Stalag IIA was a Second World War German prisoner-of-war camp located in Fünfeichen, a former estate within the city limits of Neubrandenburg, Mecklenburg, northern Germany. Built as Stalag IIA Neubrandenburg in 1939, it was extended by the officer camp Oflag IIE in 1940 (renamed Oflag-67, 1944). After the Soviet takeover in 1945 until 1949 it was used as special camp,
NKVD-camp Nr. 9 of the Soviet secret service (NKVD). Today, the site of the camp is a memorial.
The camp was built in September 1939 to house Polish prisoners from the German September 1939 offensive. The first POWs arrived on 12 September. Some were used for completing the camp construction while housed in tents during the winter. Others were sent to work on farms. From May/June 1940 Dutch and Belgian prisoners arrived from the Battle of France, followed by
French. A number of the French were from African colonial regiments and were used for the worst work such as collecting rubbish
A new camp for officers, Oflag IIE was created close by and Polish warrant officers and ensigns were transferred to it. In 1941 more prisoners arrived from the Balkans Campaign mostly British and Yugoslavians (mostly Serbs). In late summer 1941 Soviet prisoners from Operation Barbarossa arrived and were placed in a separate enclosure built south of the main camp.
In September 1943 some Italian internees were transferred to Stalag IIA from Italy after the capitulation. From November 1944 to early January 1945 American soldiers captured in various operations during the Allied drive eastward arrived. Most were immediately sent to Arbeitskommandos. From February to April 1945 Neubrandenburg was a waypoint in the forced march
westward of Allied prisoners from POW camps further east. The camp was finally liberated on 28 April 1945 when a Soviet armoured division reached Neubrandenburg.
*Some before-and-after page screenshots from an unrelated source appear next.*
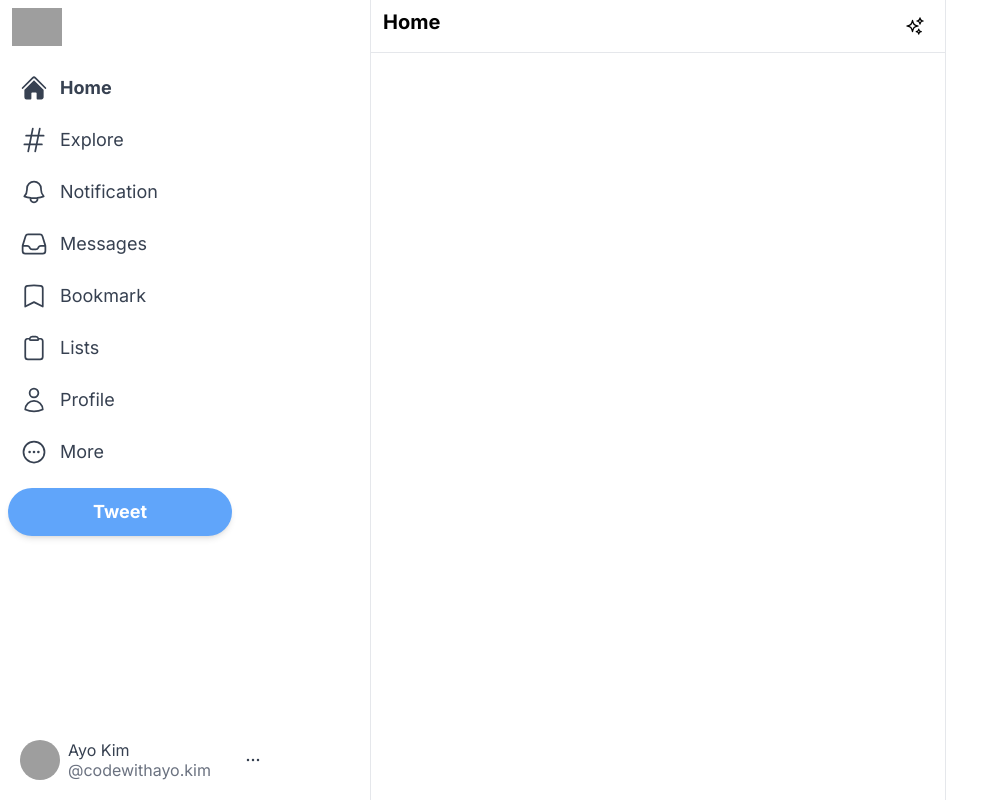
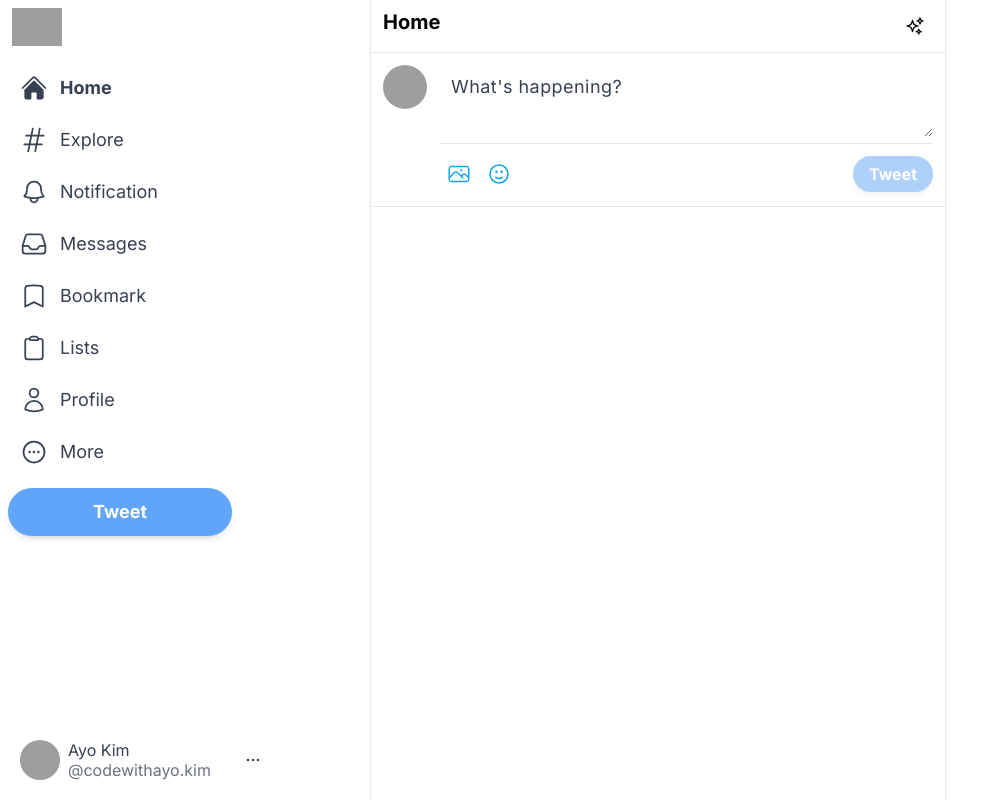
Before and after one commit to minieayo/udemy-twitter, a Next.js app: page / in a window 1280 px wide. Shown: the whole page, without its empty margins (0-1001 px from the left). Built offline with nearby package versions, Linux system fonts and the light colour scheme; grey boxes are pictures that could not be loaded.

Commit message:
add the input sectionof the feed component

```diff
--- a/app/components/Feed.tsx
+++ b/app/components/Feed.tsx
@@ -1,15 +1,20 @@
 import { SparklesIcon } from "@heroicons/react/24/outline";
 import React from "react";
+import Input from "./Input";
 
 const Feed = () => {
   return (
     <div className="xl:ml-[370px] border-l border-r border-gray-200 xl:min-w-[576px] sm:ml-[73px] flex-grow max-w-xl">
+      {/* Home Title */}
       <div className="flex py-2 px-3 sticky top-0 z-50 bg-white border-b border-gray-200">
         <h2 className="text-lg sm:text-xl font-bold cursor-pointer">Home</h2>
         <div className="hoverEffect flex items-center justify-center px-0  ml-auto w-9 h-9">
           <SparklesIcon className="h-5" />
         </div>
       </div>
+
+      {/* Profile and Textarea */}
+      <Input />
     </div>
   );
 };
--- /dev/null
+++ b/app/components/Input.tsx
@@ -0,0 +1,39 @@
+import { FaceSmileIcon, PhotoIcon } from "@heroicons/react/24/outline";
+import React from "react";
+
+const Input = () => {
+  return (
+    <div className="flex border-b border-gray-200 p-3 space-x-3">
+      <img
+        src="https://avatars.githubusercontent.com/u/71052435?v=4"
+        alt="user-img"
+        className="h-11 w-11 rounded-full cursor-pointer hover:brightness-95"
+      />
+      <div className="w-full divide-y divide-gray-200">
+        <div className="">
+          <textarea
+            className="w-full border-none focus:ring-0 text-lg placeholder-gray-700 tracking-wide min-h-[50px] text-gray-700"
+            name="feed-textarea"
+            id="feed-textarea"
+            rows={2}
+            placeholder="What's happening?"
+          ></textarea>
+        </div>
+        <div className="flex items-center justify-between pt-2.5">
+          <div className="flex">
+            <PhotoIcon className="h-10 w-10 hoverEffect p-2 text-sky-500 hoever:bg-sky-100" />
+            <FaceSmileIcon className="h-10 w-10 hoverEffect p-2 text-sky-500 hoever:bg-sky-100" />
+          </div>
+          <button
+            className="bg-blue-400 text-white px-4 py-1.5 rounded-full font-bold shadow-md hover:brightness-95 disabled:opacity-50"
+            disabled
+          >
+            Tweet
+          </button>
+        </div>
+      </div>
+    </div>
+  );
+};
+
+export default Input;
--- a/package.json
+++ b/package.json
@@ -15,6 +15,7 @@
     "react-dom": "^18"
   },
   "devDependencies": {
+    "@tailwindcss/forms": "^0.5.7",
     "@types/node": "^20",
     "@types/react": "^18",
     "@types/react-dom": "^18",
--- a/tailwind.config.ts
+++ b/tailwind.config.ts
@@ -15,6 +15,6 @@
       },
     },
   },
-  plugins: [],
+  plugins: [require("@tailwindcss/forms")],
 };
 export default config;
```
Also changed, not shown: 1 other file (tests, documents, lock files or other folders).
In the middle of April most of the prisoners in the camp and in the outlying Arbeitskommandos were marched westward ahead of the advancing Red Army. Within a few days they were liberated by British troops pushing eastward.
The official prisoner census of 1 December 1944 records:
From a total of 25,720 including 21 officers, only about 3,500 were in the camp itself, the rest were in outlying sub-camps.
Stalag IIA had about 50 sub-camps, known as Arbeitskommando. The largest was Teterow, several miles west of Neubrandenburg, which held about 175 prisoners living in a multi-storey brick building. They worked on the railway
lines. Another was at Parchim.
Polish prisoners from the German September 1939 offensive were
placed in Stalag IIA. After some time the officers were separated and placed
initially in the garages of the adjoining German Army armoured division. Then a
separate camp, Oflag IIE, was built for them on the west side of the main